Earlier this summer, we wrote about the Royal Ontario Museum's mission to preserve the recovered heart of a blue whale—the largest animal on the planet. As this video from PBS shows, the process is still underway over two months later.
Jacqueline Miller, the museum's Mammalogy Technician, is hard at work preserving the heart. "It took about four of us to push the heart out through a window that we made between the ribs and the side of the chest cavity," she says. The heart weighs about 400 pounds and pumps 220 liters of blood per beat, and is now being stored in a massive custom-made 1,000 gallon tank of formalin, which Miller wades around in as she shows us the massive specimen.

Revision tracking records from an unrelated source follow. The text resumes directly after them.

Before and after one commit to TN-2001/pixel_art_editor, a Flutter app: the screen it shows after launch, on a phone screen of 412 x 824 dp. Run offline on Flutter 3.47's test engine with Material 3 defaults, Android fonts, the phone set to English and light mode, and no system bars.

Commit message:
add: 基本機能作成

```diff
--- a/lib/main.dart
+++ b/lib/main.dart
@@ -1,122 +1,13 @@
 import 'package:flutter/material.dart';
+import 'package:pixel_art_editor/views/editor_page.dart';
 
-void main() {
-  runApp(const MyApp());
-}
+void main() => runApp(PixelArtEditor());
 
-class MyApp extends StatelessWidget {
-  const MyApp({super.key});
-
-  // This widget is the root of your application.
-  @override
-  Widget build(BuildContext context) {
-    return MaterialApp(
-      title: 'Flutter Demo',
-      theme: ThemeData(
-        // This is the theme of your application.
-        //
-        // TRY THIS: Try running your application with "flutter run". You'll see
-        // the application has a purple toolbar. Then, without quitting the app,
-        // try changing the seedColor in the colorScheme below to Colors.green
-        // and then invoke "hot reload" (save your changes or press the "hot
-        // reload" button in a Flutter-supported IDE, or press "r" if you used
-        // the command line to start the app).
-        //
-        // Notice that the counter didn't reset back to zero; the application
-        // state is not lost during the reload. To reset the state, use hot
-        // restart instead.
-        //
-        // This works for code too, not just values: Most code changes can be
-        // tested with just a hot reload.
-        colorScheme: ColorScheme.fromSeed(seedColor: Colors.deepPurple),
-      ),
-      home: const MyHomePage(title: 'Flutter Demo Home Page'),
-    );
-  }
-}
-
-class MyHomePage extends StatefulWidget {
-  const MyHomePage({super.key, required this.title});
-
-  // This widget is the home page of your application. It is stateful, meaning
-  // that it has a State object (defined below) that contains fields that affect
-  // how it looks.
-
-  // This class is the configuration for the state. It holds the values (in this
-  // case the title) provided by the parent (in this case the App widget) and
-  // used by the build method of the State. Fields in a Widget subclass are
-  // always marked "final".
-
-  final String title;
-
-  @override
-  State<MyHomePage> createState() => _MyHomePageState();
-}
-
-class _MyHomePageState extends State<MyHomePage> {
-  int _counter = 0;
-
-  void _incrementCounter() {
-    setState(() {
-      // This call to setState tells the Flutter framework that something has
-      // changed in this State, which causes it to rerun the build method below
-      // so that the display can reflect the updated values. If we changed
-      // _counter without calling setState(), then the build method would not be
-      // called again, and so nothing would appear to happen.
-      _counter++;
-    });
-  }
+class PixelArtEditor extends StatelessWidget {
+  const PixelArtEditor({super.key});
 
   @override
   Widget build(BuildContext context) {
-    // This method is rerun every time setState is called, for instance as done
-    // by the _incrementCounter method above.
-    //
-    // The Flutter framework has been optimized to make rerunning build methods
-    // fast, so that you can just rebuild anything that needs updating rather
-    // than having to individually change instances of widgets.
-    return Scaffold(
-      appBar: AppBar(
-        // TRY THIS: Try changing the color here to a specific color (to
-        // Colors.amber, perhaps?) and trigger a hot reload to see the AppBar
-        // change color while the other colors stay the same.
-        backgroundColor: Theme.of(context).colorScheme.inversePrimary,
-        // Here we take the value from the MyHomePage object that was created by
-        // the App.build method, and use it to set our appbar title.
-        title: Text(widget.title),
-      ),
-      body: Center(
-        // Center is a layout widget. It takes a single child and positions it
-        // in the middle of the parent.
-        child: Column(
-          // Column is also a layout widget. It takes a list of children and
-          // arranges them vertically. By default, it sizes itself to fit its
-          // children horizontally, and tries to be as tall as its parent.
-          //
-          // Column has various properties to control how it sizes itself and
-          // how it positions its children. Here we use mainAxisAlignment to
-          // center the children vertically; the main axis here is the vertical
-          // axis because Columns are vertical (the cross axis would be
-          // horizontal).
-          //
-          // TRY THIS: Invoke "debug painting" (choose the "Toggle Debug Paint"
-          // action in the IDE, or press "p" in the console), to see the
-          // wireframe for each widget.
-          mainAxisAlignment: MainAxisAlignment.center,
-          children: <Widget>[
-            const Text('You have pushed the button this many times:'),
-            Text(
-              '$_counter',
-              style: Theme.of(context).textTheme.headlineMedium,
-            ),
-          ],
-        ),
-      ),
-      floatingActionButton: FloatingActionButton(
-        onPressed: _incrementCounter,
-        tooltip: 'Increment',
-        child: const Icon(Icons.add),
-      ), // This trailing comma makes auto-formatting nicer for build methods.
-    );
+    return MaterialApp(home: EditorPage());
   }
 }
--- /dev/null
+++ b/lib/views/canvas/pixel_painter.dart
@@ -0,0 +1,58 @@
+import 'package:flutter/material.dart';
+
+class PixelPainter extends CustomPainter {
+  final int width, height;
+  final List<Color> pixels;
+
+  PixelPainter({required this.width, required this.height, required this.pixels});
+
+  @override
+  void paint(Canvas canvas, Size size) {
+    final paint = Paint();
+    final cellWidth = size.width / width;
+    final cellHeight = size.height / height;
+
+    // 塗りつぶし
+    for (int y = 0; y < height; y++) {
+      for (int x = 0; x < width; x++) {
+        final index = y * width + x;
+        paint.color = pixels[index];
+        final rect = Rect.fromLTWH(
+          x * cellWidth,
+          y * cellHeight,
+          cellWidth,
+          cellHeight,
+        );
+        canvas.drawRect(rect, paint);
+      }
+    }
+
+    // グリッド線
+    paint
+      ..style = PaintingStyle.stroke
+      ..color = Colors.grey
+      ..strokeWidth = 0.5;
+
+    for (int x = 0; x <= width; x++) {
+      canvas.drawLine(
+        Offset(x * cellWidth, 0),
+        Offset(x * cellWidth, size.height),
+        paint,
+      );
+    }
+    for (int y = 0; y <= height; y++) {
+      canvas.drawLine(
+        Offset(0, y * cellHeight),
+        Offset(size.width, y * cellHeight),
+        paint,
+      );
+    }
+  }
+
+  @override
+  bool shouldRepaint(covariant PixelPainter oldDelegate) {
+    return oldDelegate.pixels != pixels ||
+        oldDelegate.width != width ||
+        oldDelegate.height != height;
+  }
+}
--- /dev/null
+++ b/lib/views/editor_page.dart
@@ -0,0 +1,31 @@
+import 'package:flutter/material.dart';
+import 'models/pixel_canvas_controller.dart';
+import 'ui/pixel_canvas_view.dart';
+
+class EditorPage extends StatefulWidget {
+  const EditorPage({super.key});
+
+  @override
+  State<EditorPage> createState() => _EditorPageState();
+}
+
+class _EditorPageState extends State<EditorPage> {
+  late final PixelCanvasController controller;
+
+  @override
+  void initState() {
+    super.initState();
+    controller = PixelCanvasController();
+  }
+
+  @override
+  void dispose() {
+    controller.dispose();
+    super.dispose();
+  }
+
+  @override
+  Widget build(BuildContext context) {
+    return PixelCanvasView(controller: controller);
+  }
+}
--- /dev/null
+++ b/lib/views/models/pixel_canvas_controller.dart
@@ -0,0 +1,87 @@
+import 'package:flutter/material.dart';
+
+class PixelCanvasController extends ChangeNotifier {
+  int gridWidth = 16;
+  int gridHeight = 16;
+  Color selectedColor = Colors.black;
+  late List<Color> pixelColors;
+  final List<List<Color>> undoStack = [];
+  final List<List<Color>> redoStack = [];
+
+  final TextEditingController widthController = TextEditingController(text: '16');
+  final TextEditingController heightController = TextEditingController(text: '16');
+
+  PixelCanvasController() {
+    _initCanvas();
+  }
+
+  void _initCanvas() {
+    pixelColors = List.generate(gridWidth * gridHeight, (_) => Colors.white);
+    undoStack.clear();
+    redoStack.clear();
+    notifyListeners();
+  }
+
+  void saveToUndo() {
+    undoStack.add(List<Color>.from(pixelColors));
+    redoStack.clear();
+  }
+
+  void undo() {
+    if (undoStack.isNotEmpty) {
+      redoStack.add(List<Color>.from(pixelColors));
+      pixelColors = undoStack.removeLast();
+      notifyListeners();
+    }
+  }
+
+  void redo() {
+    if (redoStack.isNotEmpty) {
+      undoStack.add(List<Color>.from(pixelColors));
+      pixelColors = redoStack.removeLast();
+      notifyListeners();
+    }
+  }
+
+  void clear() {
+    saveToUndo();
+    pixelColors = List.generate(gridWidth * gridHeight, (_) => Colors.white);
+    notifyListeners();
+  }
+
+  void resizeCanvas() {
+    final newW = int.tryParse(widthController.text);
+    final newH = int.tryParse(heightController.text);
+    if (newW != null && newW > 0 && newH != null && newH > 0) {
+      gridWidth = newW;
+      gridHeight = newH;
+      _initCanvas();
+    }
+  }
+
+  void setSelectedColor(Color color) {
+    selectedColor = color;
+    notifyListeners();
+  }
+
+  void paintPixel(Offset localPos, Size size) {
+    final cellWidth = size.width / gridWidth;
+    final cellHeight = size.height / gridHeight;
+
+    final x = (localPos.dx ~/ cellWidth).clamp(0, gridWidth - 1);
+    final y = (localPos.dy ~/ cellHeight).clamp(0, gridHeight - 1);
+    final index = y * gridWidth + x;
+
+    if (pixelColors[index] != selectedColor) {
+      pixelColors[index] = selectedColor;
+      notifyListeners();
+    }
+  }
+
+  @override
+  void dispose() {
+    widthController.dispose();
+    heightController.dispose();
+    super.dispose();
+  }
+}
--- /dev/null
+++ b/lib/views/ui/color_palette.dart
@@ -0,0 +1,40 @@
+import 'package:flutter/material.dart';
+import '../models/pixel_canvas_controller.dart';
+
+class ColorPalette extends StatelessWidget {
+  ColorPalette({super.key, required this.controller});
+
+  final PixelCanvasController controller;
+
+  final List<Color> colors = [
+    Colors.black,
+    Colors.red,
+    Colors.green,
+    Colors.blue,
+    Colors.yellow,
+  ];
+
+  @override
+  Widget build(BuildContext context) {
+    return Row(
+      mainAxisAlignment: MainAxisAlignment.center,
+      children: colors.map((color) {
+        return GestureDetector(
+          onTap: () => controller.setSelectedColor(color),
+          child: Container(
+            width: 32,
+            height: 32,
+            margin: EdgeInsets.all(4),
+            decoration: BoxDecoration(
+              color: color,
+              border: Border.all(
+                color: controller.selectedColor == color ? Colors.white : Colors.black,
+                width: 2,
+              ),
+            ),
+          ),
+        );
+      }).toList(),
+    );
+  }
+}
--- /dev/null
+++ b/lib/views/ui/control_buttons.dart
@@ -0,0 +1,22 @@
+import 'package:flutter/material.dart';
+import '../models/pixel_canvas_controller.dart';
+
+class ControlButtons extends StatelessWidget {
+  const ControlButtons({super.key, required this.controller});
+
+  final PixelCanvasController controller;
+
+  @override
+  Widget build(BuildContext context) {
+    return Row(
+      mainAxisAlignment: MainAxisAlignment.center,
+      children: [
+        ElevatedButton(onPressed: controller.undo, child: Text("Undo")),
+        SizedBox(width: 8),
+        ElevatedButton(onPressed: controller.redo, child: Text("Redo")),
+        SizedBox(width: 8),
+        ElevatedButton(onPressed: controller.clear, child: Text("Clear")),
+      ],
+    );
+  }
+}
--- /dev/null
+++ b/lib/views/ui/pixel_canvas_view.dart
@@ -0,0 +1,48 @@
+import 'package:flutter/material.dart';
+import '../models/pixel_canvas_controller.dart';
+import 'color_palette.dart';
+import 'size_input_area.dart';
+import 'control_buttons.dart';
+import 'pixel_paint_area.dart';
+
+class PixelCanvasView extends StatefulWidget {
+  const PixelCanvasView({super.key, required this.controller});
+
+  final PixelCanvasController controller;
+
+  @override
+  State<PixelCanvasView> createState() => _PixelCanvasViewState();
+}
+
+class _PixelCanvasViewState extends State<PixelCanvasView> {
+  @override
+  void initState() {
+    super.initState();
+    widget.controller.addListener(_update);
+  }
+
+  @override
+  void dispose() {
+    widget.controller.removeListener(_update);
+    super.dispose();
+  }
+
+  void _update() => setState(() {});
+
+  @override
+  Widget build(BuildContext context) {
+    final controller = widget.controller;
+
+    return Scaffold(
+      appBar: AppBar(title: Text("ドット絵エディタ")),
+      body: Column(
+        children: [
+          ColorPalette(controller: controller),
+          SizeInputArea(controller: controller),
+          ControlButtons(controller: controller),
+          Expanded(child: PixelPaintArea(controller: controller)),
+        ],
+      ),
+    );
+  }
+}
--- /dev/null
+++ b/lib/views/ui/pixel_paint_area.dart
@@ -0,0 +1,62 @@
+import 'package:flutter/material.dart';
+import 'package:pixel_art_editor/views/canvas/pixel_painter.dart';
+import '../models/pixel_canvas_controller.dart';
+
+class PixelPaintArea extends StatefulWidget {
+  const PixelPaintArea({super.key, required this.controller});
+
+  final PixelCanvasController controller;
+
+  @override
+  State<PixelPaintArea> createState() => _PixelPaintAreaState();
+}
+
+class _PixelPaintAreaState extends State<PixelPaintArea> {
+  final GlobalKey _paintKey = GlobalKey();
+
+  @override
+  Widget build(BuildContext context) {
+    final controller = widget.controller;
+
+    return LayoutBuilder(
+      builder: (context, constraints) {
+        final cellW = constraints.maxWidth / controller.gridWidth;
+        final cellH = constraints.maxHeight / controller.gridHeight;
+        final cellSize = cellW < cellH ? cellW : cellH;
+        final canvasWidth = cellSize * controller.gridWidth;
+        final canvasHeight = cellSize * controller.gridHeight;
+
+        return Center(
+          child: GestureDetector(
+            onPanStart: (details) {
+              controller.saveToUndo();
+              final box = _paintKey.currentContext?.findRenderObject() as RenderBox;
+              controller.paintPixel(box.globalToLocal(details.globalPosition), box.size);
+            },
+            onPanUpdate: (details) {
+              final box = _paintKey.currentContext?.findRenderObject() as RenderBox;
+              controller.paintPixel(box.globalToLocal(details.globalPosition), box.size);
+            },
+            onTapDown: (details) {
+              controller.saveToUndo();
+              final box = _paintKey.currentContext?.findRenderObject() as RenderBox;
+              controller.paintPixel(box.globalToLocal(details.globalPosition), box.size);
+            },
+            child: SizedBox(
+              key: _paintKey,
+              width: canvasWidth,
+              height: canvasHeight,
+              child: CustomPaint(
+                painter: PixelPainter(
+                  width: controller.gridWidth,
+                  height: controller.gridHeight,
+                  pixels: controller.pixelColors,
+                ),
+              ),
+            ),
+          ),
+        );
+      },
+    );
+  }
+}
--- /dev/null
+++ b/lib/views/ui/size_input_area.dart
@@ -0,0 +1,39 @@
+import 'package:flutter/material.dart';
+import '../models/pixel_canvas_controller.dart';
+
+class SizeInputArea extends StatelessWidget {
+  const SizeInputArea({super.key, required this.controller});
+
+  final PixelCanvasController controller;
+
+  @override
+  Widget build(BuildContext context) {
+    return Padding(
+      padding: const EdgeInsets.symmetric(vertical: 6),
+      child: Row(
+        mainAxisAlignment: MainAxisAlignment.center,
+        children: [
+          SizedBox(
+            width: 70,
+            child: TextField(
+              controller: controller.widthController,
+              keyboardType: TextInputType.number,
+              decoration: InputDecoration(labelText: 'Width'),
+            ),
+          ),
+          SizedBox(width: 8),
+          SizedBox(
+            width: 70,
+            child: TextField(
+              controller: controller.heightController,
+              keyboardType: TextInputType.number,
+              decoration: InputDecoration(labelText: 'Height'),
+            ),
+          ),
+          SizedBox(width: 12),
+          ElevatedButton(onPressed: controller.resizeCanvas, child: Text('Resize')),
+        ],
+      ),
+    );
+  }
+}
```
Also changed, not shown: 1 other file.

The heart was recovered when two whale carcasses washed ashore in Newfoundland, and there researchers began the process of freezing, defrosting, and reinflation of the heart. Now it awaits plastination, to make it suitable for display. The blue whale "still holds anatomical secrets from us," says Miller. Here's to one less.